- TASK INSTRUCTIONS: Images aside, the whole listing should be written out word for word.

BEGIN

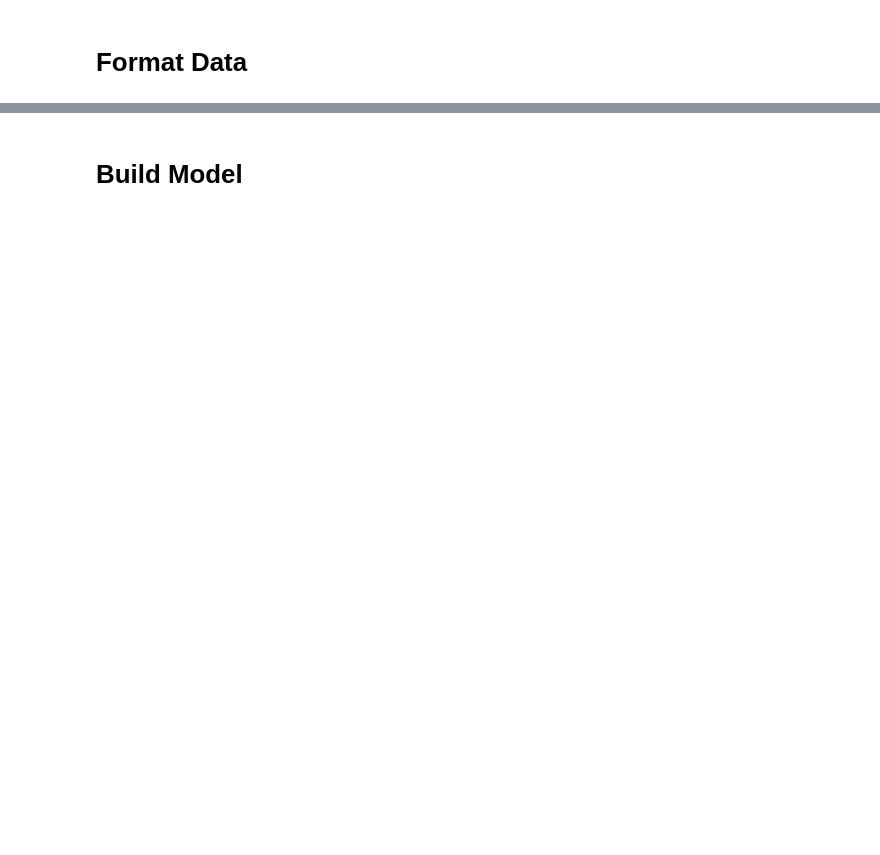
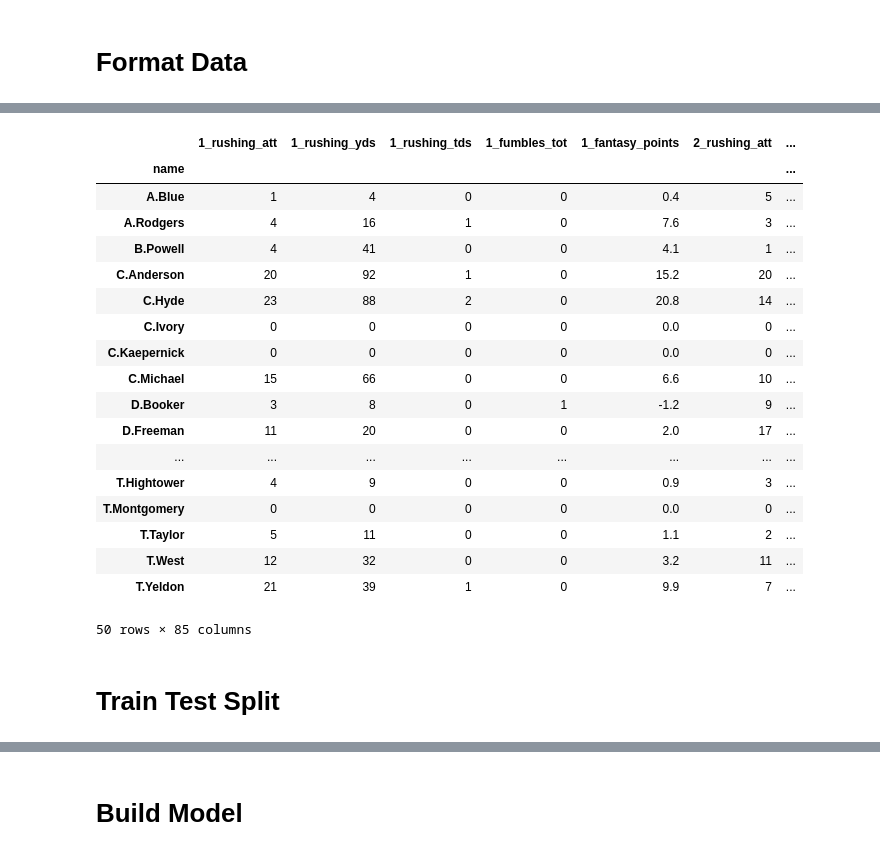
Before and after one commit to brentzucker/deep-learning-fantasy-football, a Jupyter notebook: Baseline.ipynb, the cells around one changed output, grey strips where cells are left out. Cells and saved outputs as stored; diff of their text form; code cells hidden in the pictures; blank space fills up the shorter version.

```diff
--- a/Baseline.ipynb
+++ b/Baseline.ipynb
@@ -74,0 +101,35 @@ df
+# %%
+# Build Dataframe sorted by Week
+stat_categories = ['rushing_att', 'rushing_yds', 'rushing_tds', 'fumbles_tot', 'fantasy_points']
+wks = range(1,18)
+columns = ['{0}_{1}'.format(wk, c) for wk in wks for c in stat_categories]
+df_ = pd.DataFrame(0, index=df_pivot.index, columns=columns)
+# %%
+# Sort Data from df_pivot by week
+for wk in wks:
+    for c in stat_categories:
+        column_name = '{0}_{1}'.format(wk, c)
+        df_[column_name] = df_pivot[c][wk]
+df_
+# %% [output]
+|  | 1_rushing_att | 1_rushing_yds | 1_rushing_tds | 1_fumbles_tot | 1_fantasy_points | 2_rushing_att | ... |
+| name |  |  |  |  |  |  | ... |
+| A.Blue | 1 | 4 | 0 | 0 | 0.4 | 5 | ... |
+| A.Rodgers | 4 | 16 | 1 | 0 | 7.6 | 3 | ... |
+| B.Powell | 4 | 41 | 0 | 0 | 4.1 | 1 | ... |
+| C.Anderson | 20 | 92 | 1 | 0 | 15.2 | 20 | ... |
+| C.Hyde | 23 | 88 | 2 | 0 | 20.8 | 14 | ... |
+| C.Ivory | 0 | 0 | 0 | 0 | 0.0 | 0 | ... |
+| C.Kaepernick | 0 | 0 | 0 | 0 | 0.0 | 0 | ... |
+| C.Michael | 15 | 66 | 0 | 0 | 6.6 | 10 | ... |
+| D.Booker | 3 | 8 | 0 | 1 | -1.2 | 9 | ... |
+| D.Freeman | 11 | 20 | 0 | 0 | 2.0 | 17 | ... |
+| ... | ... | ... | ... | ... | ... | ... | ... |
+| T.Hightower | 4 | 9 | 0 | 0 | 0.9 | 3 | ... |
+| T.Montgomery | 0 | 0 | 0 | 0 | 0.0 | 0 | ... |
+| T.Taylor | 5 | 11 | 0 | 0 | 1.1 | 2 | ... |
+| T.West | 12 | 32 | 0 | 0 | 3.2 | 11 | ... |
+| T.Yeldon | 21 | 39 | 1 | 0 | 9.9 | 7 | ... |
+50 rows × 85 columns
+# %% [markdown]
+# Train Test Split
```
Also changed, not shown: parts of 10 cells of this notebook.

END

- SOLUTION FOR THIS PROBLEM:
Before and after one commit to brentzucker/deep-learning-fantasy-football, a Jupyter notebook: Baseline.ipynb, the cells around one changed output, grey strips where cells are left out. Cells and saved outputs as stored; diff of their text form; code cells hidden in the pictures; blank space fills up the shorter version.

```diff
--- a/Baseline.ipynb
+++ b/Baseline.ipynb
@@ -74,0 +101,35 @@ df
+# %%
+# Build Dataframe sorted by Week
+stat_categories = ['rushing_att', 'rushing_yds', 'rushing_tds', 'fumbles_tot', 'fantasy_points']
+wks = range(1,18)
+columns = ['{0}_{1}'.format(wk, c) for wk in wks for c in stat_categories]
+df_ = pd.DataFrame(0, index=df_pivot.index, columns=columns)
+# %%
+# Sort Data from df_pivot by week
+for wk in wks:
+    for c in stat_categories:
+        column_name = '{0}_{1}'.format(wk, c)
+        df_[column_name] = df_pivot[c][wk]
+df_
+# %% [output]
+|  | 1_rushing_att | 1_rushing_yds | 1_rushing_tds | 1_fumbles_tot | 1_fantasy_points | 2_rushing_att | ... |
+| name |  |  |  |  |  |  | ... |
+| A.Blue | 1 | 4 | 0 | 0 | 0.4 | 5 | ... |
+| A.Rodgers | 4 | 16 | 1 | 0 | 7.6 | 3 | ... |
+| B.Powell | 4 | 41 | 0 | 0 | 4.1 | 1 | ... |
+| C.Anderson | 20 | 92 | 1 | 0 | 15.2 | 20 | ... |
+| C.Hyde | 23 | 88 | 2 | 0 | 20.8 | 14 | ... |
+| C.Ivory | 0 | 0 | 0 | 0 | 0.0 | 0 | ... |
+| C.Kaepernick | 0 | 0 | 0 | 0 | 0.0 | 0 | ... |
+| C.Michael | 15 | 66 | 0 | 0 | 6.6 | 10 | ... |
+| D.Booker | 3 | 8 | 0 | 1 | -1.2 | 9 | ... |
+| D.Freeman | 11 | 20 | 0 | 0 | 2.0 | 17 | ... |
+| ... | ... | ... | ... | ... | ... | ... | ... |
+| T.Hightower | 4 | 9 | 0 | 0 | 0.9 | 3 | ... |
+| T.Montgomery | 0 | 0 | 0 | 0 | 0.0 | 0 | ... |
+| T.Taylor | 5 | 11 | 0 | 0 | 1.1 | 2 | ... |
+| T.West | 12 | 32 | 0 | 0 | 3.2 | 11 | ... |
+| T.Yeldon | 21 | 39 | 1 | 0 | 9.9 | 7 | ... |
+50 rows × 85 columns
+# %% [markdown]
+# Train Test Split
```
Also changed, not shown: parts of 10 cells of this notebook.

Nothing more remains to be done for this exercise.